Output the entries below exactly as written, omitting pictures.

- - - - - - -

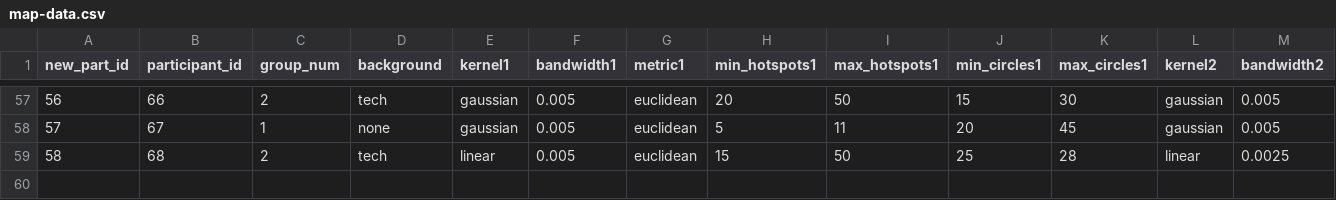
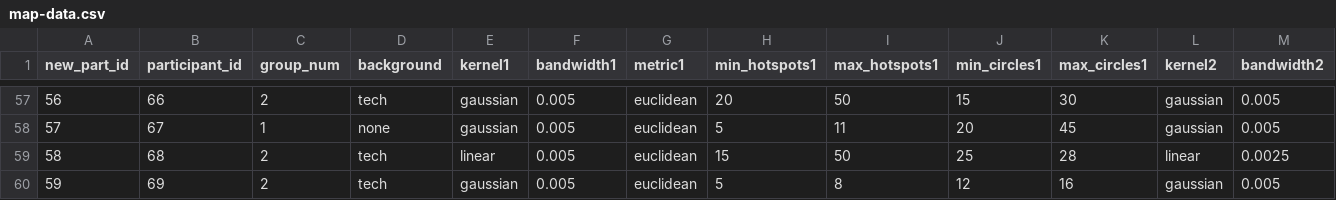
Before and after one commit to marquettecomputationalsocialscience/mkecs-kde, a CSV file: Analysis/data/map-data.csv, drawn as a sheet; only a part is shown, gaps mark what is left out; rows hold the shown columns only; the diff names each change by its address in the sheet, - before the commit and + after, or states it on an @@ line.

Commit message:
updated small multiples R script. updated map-data

```diff
--- a/Analysis/data/map-data.csv
+++ b/Analysis/data/map-data.csv
+row 60: 59 | 69 | 2 | tech | gaussian | 0.005 | euclidean | 5 | 8 | 12 | 16 | gaussian | 0.005
```
Also changed, not shown: 1 other file.
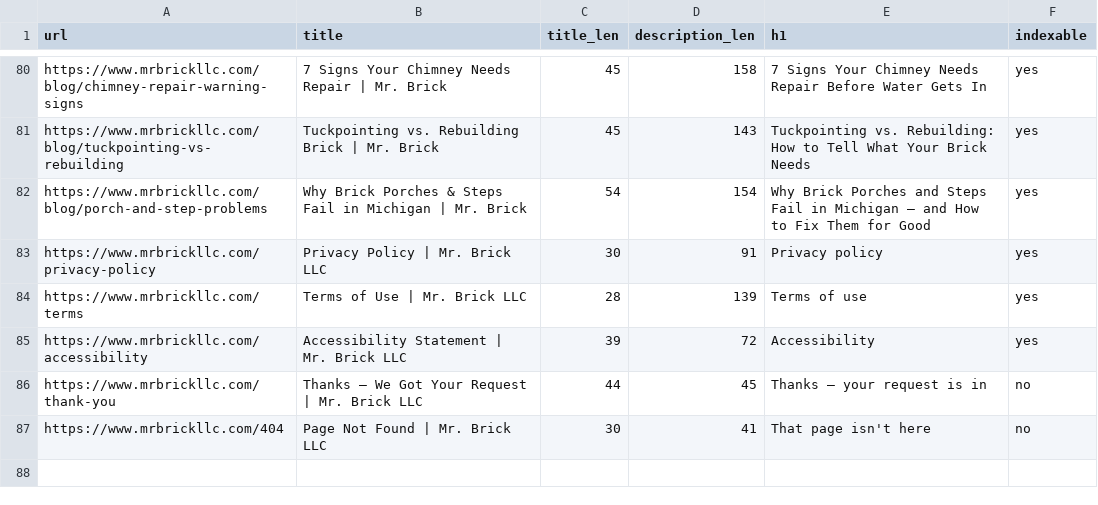
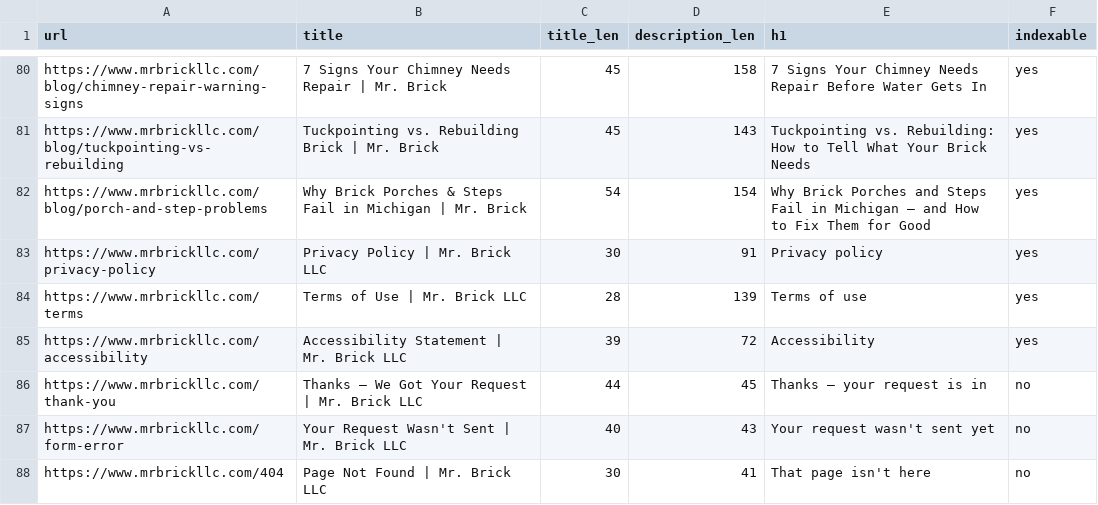
Before and after one commit to paulbrowncreative/mrbrickllc, a CSV file: docs/metadata-map.csv, drawn as a sheet; only a part is shown, gaps mark what is left out.

```diff
--- a/docs/metadata-map.csv
+++ b/docs/metadata-map.csv
@@ -86,2 +86,3 @@ url,title,title_len,description_len,h1,indexable
 "https://www.mrbrickllc.com/thank-you","Thanks — We Got Your Request | Mr. Brick LLC",44,45,"Thanks — your request is in",no
+"https://www.mrbrickllc.com/form-error","Your Request Wasn't Sent | Mr. Brick LLC",40,43,"Your request wasn't sent yet",no
 "https://www.mrbrickllc.com/404","Page Not Found | Mr. Brick LLC",30,41,"That page isn't here",no
```
Also changed, not shown: 20 other files.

- - - - - - -

▶ [RESULT OF THE EXERCISE]:
Before and after one commit to marquettecomputationalsocialscience/mkecs-kde, a CSV file: Analysis/data/map-data.csv, drawn as a sheet; only a part is shown, gaps mark what is left out; rows hold the shown columns only; the diff names each change by its address in the sheet, - before the commit and + after, or states it on an @@ line.

Commit message:
updated small multiples R script. updated map-data

```diff
--- a/Analysis/data/map-data.csv
+++ b/Analysis/data/map-data.csv
+row 60: 59 | 69 | 2 | tech | gaussian | 0.005 | euclidean | 5 | 8 | 12 | 16 | gaussian | 0.005
```
Also changed, not shown: 1 other file.
Before and after one commit to paulbrowncreative/mrbrickllc, a CSV file: docs/metadata-map.csv, drawn as a sheet; only a part is shown, gaps mark what is left out.

```diff
--- a/docs/metadata-map.csv
+++ b/docs/metadata-map.csv
@@ -86,2 +86,3 @@ url,title,title_len,description_len,h1,indexable
 "https://www.mrbrickllc.com/thank-you","Thanks — We Got Your Request | Mr. Brick LLC",44,45,"Thanks — your request is in",no
+"https://www.mrbrickllc.com/form-error","Your Request Wasn't Sent | Mr. Brick LLC",40,43,"Your request wasn't sent yet",no
 "https://www.mrbrickllc.com/404","Page Not Found | Mr. Brick LLC",30,41,"That page isn't here",no
```
Also changed, not shown: 20 other files.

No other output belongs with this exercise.